═════ Information given

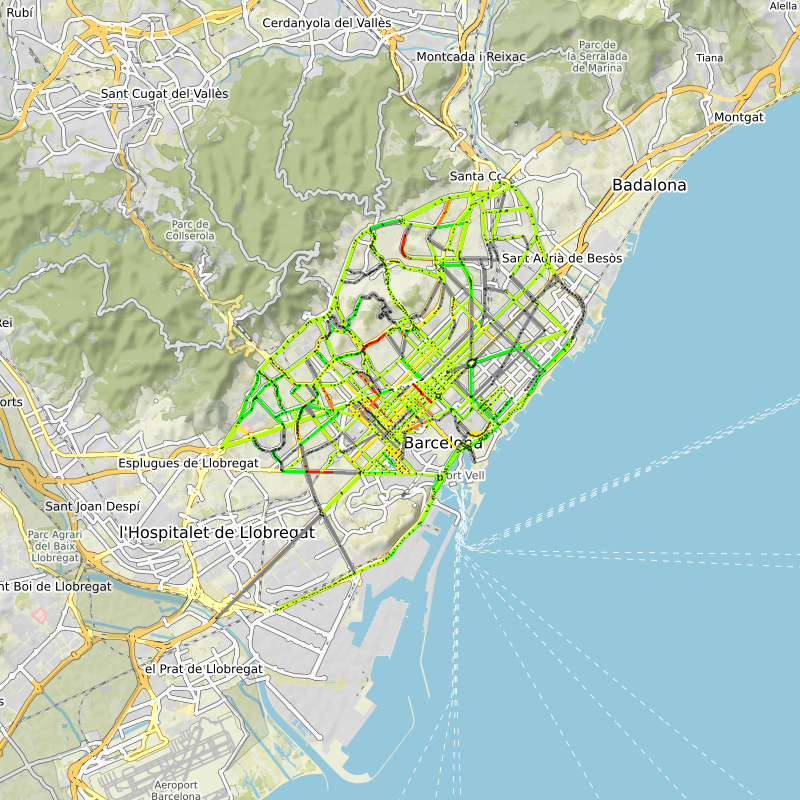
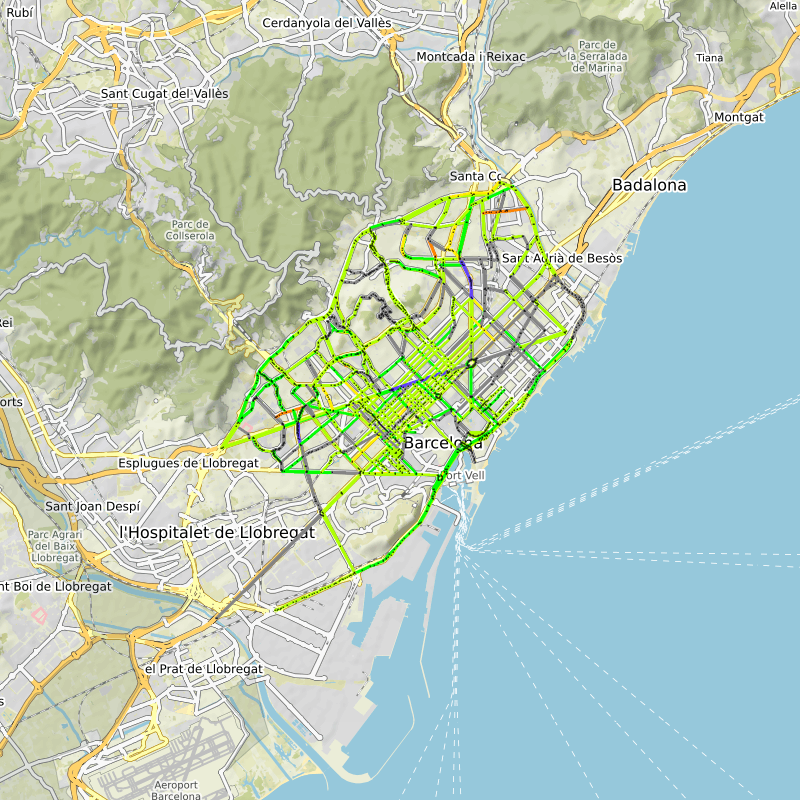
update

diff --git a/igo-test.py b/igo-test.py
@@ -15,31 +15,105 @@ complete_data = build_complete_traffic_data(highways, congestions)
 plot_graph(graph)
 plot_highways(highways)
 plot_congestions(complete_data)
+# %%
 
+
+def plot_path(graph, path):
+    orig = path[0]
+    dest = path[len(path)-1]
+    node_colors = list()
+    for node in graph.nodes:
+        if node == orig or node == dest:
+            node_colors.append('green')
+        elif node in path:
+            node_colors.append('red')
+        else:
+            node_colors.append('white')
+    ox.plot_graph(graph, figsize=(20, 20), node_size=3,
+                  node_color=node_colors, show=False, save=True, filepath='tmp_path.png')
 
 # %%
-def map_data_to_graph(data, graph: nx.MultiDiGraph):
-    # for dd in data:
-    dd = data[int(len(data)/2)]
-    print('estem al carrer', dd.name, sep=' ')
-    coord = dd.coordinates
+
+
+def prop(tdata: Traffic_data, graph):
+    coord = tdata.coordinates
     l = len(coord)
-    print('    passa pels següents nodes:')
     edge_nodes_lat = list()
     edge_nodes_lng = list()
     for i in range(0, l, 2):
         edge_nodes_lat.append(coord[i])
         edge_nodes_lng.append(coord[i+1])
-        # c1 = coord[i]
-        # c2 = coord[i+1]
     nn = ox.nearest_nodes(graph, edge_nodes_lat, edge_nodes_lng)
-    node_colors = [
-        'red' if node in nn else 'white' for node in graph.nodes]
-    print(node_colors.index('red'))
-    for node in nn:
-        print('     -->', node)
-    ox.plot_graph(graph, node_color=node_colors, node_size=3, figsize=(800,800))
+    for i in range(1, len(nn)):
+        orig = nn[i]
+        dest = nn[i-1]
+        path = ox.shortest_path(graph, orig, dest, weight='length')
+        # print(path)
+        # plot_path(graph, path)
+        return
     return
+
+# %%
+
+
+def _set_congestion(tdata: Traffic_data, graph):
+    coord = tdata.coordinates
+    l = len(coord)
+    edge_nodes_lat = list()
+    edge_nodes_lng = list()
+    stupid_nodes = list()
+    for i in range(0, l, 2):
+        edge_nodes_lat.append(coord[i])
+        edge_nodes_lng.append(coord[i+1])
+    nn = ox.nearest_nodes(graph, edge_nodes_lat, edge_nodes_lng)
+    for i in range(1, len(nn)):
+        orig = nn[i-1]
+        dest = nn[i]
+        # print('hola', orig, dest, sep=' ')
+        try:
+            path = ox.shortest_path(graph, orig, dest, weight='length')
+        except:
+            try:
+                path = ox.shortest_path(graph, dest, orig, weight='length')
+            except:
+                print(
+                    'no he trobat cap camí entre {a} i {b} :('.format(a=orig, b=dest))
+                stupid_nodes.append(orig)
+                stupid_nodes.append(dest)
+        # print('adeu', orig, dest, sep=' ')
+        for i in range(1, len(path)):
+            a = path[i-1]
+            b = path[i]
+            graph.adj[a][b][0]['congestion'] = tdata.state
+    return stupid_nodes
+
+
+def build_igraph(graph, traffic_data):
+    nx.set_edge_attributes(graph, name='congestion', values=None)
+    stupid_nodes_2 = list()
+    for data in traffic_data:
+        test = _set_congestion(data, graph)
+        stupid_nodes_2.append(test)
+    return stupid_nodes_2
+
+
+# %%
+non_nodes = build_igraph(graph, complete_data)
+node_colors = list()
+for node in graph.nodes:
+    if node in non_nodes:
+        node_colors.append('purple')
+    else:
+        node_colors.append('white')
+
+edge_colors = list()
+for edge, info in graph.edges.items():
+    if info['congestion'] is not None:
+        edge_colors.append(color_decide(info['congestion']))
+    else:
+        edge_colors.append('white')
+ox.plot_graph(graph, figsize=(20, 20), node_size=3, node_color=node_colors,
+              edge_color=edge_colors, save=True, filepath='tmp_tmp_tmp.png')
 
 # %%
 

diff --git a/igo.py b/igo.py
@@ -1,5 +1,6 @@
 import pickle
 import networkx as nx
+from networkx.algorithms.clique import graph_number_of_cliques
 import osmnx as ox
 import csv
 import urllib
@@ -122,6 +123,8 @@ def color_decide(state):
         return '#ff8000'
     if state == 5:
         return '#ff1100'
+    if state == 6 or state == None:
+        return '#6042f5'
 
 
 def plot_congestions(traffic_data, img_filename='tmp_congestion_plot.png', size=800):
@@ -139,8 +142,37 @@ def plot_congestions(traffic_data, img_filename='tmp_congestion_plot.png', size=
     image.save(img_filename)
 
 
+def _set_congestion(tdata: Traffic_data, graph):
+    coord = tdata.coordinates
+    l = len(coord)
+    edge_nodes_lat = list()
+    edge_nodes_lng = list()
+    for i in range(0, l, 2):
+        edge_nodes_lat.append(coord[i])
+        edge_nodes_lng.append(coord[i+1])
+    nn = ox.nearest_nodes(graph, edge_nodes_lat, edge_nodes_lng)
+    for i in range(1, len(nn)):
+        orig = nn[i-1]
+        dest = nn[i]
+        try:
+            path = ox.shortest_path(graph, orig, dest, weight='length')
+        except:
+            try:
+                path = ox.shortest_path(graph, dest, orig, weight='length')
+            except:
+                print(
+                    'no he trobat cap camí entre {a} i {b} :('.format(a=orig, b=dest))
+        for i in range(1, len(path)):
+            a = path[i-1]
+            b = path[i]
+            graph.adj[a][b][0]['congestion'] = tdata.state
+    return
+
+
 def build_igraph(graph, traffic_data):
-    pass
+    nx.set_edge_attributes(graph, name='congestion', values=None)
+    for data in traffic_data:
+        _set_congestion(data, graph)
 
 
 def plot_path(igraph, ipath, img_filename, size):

══════════

- What is being asked: In which lines of the records does the word "state" appear? Copy each of them.

- Exercise answer:
+            graph.adj[a][b][0]['congestion'] = tdata.state
@@ -122,6 +123,8 @@ def color_decide(state):
     if state == 5:
+    if state == 6 or state == None:
+            graph.adj[a][b][0]['congestion'] = tdata.state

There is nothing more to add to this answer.